For the second time this week, an 11-year-old Small Business Administration program to help develop minority businesses is being criticized for straying from its intended purpose.
A General Accounting Office report released yesterday said the program lacks qualified managers and staff, offers minority firms too little help, does not spend money creatively enough, and pays too little attention to the needs of the firms it serves. The program, known as "8(a)" from the section of the law that created it, awards businesses owned by disadvantaged persons non-competive government contracts, in an attempt to help them grow to the point where they will be able to compete for contracts without special help.
It has given out 14,233 such contracts since 1967, totaling $1.6 billion, the GAO said.

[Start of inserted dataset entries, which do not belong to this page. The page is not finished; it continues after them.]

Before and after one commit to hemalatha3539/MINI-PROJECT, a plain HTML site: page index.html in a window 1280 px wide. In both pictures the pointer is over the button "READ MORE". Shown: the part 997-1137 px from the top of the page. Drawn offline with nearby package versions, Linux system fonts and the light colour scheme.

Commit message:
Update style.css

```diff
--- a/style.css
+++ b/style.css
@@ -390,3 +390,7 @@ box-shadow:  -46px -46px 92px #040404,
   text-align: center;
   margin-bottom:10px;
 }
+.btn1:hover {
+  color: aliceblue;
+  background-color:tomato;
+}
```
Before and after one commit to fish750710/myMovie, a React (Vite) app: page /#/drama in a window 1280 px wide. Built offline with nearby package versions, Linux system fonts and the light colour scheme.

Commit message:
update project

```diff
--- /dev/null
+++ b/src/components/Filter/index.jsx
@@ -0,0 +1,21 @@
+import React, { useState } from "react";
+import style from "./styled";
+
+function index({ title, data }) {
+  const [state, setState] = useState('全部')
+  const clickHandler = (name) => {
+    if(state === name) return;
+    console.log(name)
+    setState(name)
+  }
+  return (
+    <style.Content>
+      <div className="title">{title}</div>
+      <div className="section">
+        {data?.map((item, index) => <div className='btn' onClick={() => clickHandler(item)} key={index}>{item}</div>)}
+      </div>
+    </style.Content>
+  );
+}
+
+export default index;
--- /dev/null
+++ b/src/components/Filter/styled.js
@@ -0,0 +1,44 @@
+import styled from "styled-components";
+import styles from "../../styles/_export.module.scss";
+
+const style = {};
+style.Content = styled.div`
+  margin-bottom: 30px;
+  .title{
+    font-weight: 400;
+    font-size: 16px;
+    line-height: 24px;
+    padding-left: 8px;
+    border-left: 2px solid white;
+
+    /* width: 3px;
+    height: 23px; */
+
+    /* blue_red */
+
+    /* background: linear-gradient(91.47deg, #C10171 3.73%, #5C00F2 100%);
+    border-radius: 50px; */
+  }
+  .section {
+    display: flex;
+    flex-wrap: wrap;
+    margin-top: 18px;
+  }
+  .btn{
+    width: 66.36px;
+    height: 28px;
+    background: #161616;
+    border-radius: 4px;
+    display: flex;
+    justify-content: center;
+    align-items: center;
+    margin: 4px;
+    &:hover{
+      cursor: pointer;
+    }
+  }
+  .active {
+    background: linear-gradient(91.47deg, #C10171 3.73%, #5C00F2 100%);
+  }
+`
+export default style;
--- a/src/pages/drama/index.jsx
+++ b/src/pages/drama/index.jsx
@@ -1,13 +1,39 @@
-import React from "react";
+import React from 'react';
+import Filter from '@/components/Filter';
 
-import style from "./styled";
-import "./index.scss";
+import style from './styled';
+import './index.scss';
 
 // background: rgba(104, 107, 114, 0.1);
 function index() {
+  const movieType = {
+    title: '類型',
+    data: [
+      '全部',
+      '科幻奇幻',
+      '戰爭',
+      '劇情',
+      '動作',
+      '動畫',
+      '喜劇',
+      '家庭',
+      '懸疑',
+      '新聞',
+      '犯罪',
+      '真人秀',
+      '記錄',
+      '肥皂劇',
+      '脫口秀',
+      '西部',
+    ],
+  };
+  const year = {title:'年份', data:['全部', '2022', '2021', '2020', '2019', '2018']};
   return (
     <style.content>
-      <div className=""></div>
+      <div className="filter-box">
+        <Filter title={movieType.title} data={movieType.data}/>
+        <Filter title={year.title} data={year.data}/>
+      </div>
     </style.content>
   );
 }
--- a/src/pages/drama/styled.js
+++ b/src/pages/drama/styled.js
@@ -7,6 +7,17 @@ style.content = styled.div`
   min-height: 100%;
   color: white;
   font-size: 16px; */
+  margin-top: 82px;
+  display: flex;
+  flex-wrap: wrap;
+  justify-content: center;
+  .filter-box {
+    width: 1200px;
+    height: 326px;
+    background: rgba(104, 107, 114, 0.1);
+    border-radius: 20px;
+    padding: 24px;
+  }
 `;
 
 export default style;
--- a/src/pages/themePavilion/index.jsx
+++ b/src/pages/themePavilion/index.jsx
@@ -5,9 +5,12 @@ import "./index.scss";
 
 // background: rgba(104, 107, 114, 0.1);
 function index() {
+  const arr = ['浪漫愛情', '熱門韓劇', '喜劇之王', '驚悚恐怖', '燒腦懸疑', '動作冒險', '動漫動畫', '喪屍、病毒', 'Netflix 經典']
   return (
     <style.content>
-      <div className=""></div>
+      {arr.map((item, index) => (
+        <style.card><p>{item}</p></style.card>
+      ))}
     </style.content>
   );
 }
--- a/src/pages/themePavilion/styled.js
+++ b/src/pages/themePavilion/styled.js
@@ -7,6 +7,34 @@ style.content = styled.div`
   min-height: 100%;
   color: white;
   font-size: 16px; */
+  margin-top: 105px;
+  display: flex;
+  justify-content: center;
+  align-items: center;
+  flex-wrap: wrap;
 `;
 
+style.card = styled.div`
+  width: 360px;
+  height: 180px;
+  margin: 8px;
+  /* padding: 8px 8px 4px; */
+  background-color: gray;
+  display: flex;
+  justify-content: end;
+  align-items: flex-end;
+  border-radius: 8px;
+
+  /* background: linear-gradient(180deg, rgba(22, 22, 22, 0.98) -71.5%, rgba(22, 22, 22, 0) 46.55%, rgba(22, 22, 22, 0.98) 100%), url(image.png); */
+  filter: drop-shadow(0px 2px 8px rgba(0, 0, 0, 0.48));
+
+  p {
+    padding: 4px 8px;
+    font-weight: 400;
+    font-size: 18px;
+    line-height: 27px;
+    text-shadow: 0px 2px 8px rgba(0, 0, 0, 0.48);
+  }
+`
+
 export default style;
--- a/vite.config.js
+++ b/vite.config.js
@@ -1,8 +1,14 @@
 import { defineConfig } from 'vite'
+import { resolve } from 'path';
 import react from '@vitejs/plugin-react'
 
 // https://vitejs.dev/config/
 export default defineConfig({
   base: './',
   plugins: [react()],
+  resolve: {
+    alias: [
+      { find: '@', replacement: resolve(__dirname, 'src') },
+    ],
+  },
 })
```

But the GAO report, said most of the businesses don't get enough help from SBA to reach the point where they no longer need the program. That conclusion echoed the findings of a special SBA review committee which were issued Monday.
The GAO said of 3,704 businesses which have taken part in the program since 1967, only 139 "graduated" from it to compete on their own.
Some of the reasons, the GAO said, include contracts that don't match the needs of the firms, inadequate information in SBA files on what the firms need, inadequate staffing of the program by SBA, SBA staff members who are not committed to the program, inaccurate or missing records, and too little help from the Commerce Department's Office of Minority Business Enterprise.
The GAO report is one of a series that have been critical of the program over the years. Many of the same problems were cited in a 1975 GAO report.
Congressional hearings into abuses of the 8(a) program were held last summer, based on reports that under the Nixon administration, white businessmen shiphoned off millions of dollars by putting blacks in phony executive positions in companies the whites controlled.
One recurring problem, the GAO said, is SBA's failure to spend all of the business development funds which Congress allocates for the program.
Since 1972, $56 million has been allocated, but SBA spent only $44.3 million, the GAO said. Problems resulting from this, it said, include lower profit margins and fewer contracts for minority businesses.
One of the GAO recommendations - a larger, better trained staff - was similar to a recommendation made by the review committee in the critical report released Monday.
That committee was headed by Patricia M. Cloherty, deputy administrator of SBA.